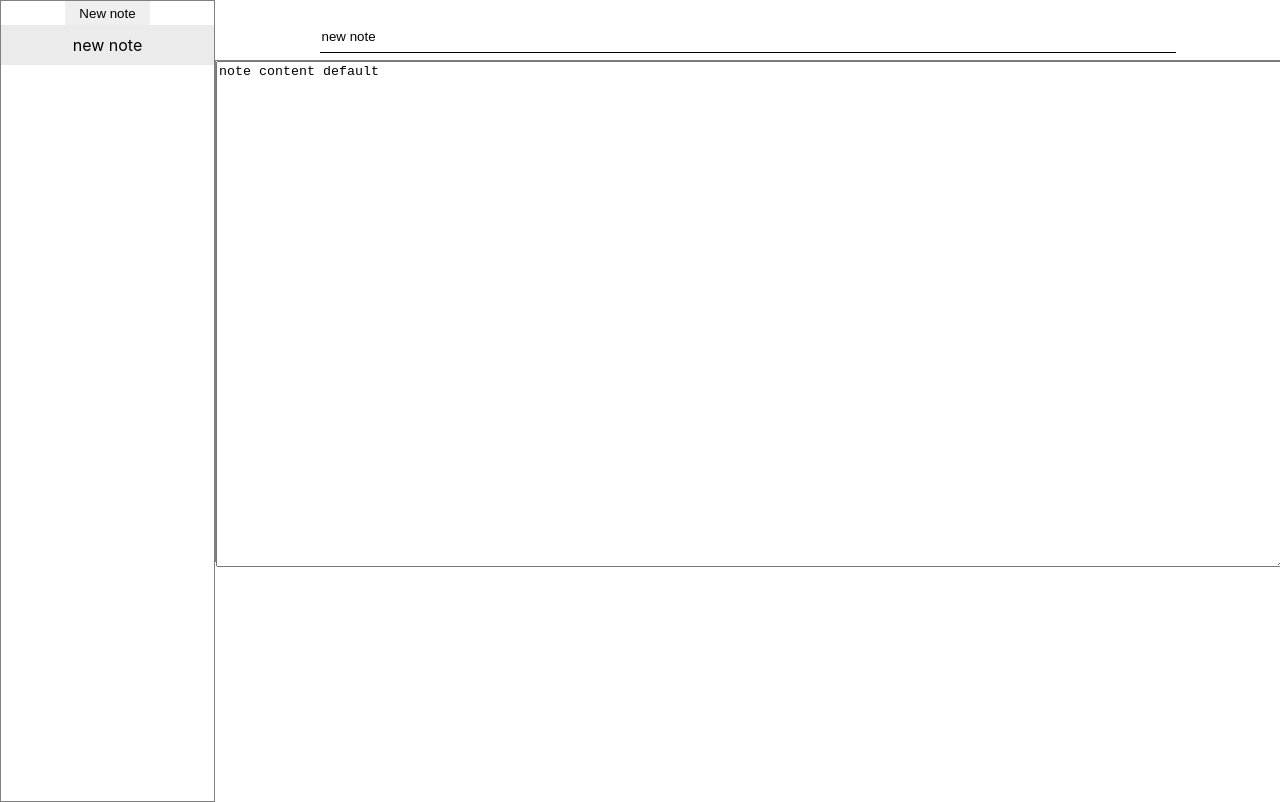
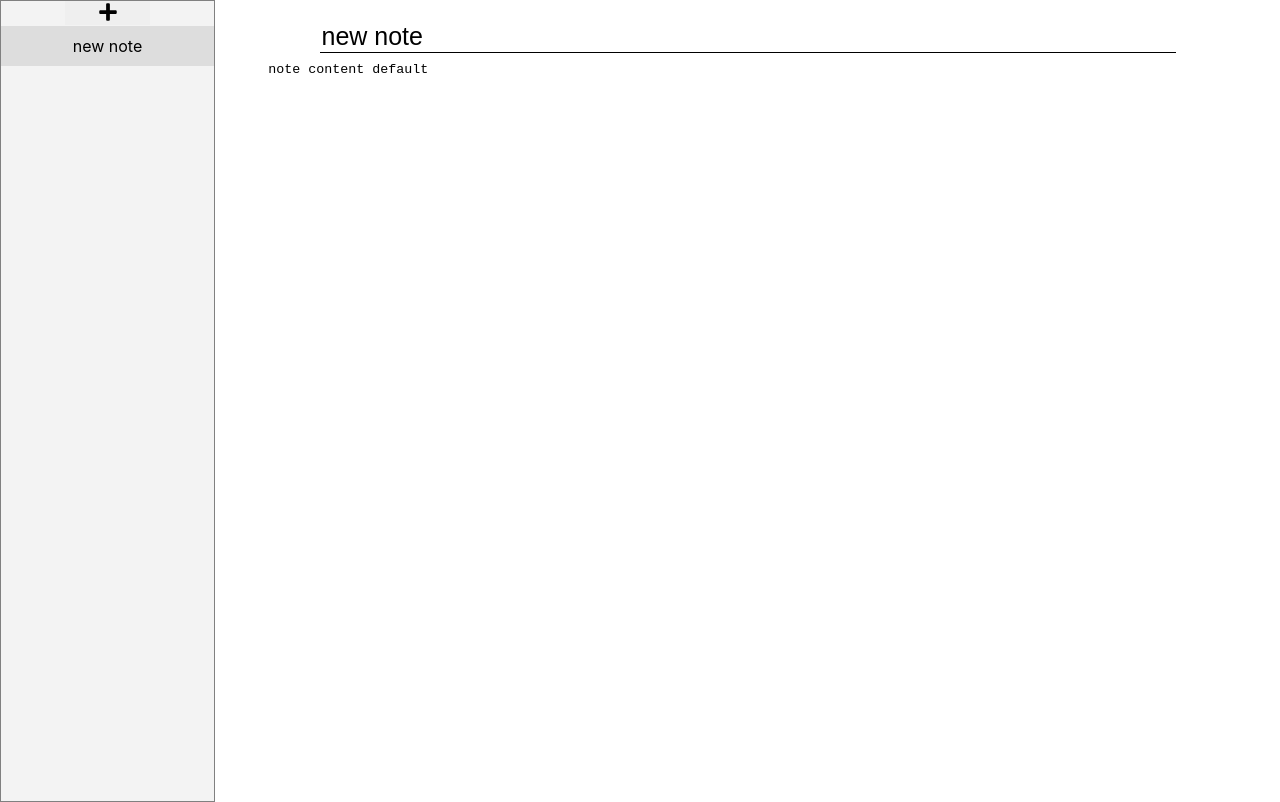
Before and after one commit to AlexanderRyb/ReactNotes, a React (Create React App) app: page / in a window 1280 px wide. Built offline with nearby package versions, Linux system fonts and the light colour scheme.

Commit message:
icons and some styles

```diff
--- a/package.json
+++ b/package.json
@@ -13,6 +13,7 @@
     "@types/react-dom": "^18.2.1",
     "react": "^18.2.0",
     "react-dom": "^18.2.0",
+    "react-icons": "^4.12.0",
     "react-redux": "^8.1.1",
     "react-scripts": "5.0.1",
     "redux": "^4.2.1",
--- a/public/index.html
+++ b/public/index.html
@@ -24,7 +24,7 @@
       work correctly both with client-side routing and a non-root public URL.
       Learn how to configure a non-root public URL by running `npm run build`.
     -->
-    <title>React App</title>
+    <title>Notes</title>
   </head>
   <body>
     <noscript>You need to enable JavaScript to run this app.</noscript>
--- a/src/Components/Editor/Editor.tsx
+++ b/src/Components/Editor/Editor.tsx
@@ -27,7 +27,7 @@ const handleTitleChange = (e: any) => {
         <input type="text" className='title-edit-input' value={notes[activeNote].title}   onChange={handleTitleChange}></input>
  </div>
       <div className='page-content-editor'>
-        <textarea className='page-content-input' value={notes[activeNote].content}
+        <textarea className='page-content-input' placeholder="Type the content of your note here..." value={notes[activeNote].content}
           onChange={handleTextFieldChange}
 
 
--- a/src/Components/Editor/editor.css
+++ b/src/Components/Editor/editor.css
@@ -10,14 +10,18 @@
     width: 80%;
     height: 30px;
     border: none;
-    border-bottom: 1px solid black
+    border-bottom: 1px solid black;
+    font-size: 25px;
 }
 .page-content-editor{
     width: 100%;
     height: 500px;
-    border: 1px solid grey;
+    box-sizing: border-box;
+
 }
 .page-content-input{
-    width: 100%;
+    width: 90%;
     height: 100%;
+    resize: none;
+    border: none
 }
--- a/src/Components/Sidebar/Sidebar.tsx
+++ b/src/Components/Sidebar/Sidebar.tsx
@@ -1,6 +1,8 @@
 import './sidebar.css'
 import { useSelector, useDispatch } from 'react-redux';
 import  {createNote, switchNote}  from '../../redux/actions';
+import { FaPlus } from "react-icons/fa";
+
 export default function Sidebar() {
 const dispatch = useDispatch();
 const notelist = useSelector((state: any) => state.notes)
@@ -28,7 +30,7 @@ notes = notelist.map((item: any) => (
 
   return (
     <div className="main-body">
-      <button className='new-note-button' onClick={handleClick} >New note</button>
+      <button className='new-note-button' onClick={handleClick} ><FaPlus style={{ fontSize: '20px'}}></FaPlus></button>
       <div>{notes}</div>
     </div>
   )
--- a/src/Components/Sidebar/sidebar.css
+++ b/src/Components/Sidebar/sidebar.css
@@ -2,6 +2,7 @@
   width: 20%;
   height: 100vh;
   border: 1px solid grey;
+  background-color: #f3f3f3;
 }
 .new-note-button {
   width: 100px;
@@ -16,7 +17,7 @@
   box-sizing: border-box;
   padding: 10px;
 
-  background-color: #ebebeb;
+  background-color: #dddddd;
   height: 100%;
 }
 .new-note-button{
--- a/src/redux/reducer.js
+++ b/src/redux/reducer.js
@@ -14,7 +14,7 @@ export default function reducer(state = initialState, action){
             let newnote = {}
             newnote.id = state.notes.length
             newnote.title = "new note"
-            newnote.content = "note content"
+            newnote.content = ""
            updatedNoteList.push(newnote)
 
             return{
```
Also changed, not shown: 1 other file (tests, documents, lock files or other folders).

- WHAT YOU ARE ASKED TO DO -
Wherever the word "border" appears in the data, return the whole line.

- SOLVED PROBLEM -
     border: none;
-    border-bottom: 1px solid black
+    border-bottom: 1px solid black;
-    border: 1px solid grey;
+    box-sizing: border-box;
+    border: none
   border: 1px solid grey;
   box-sizing: border-box;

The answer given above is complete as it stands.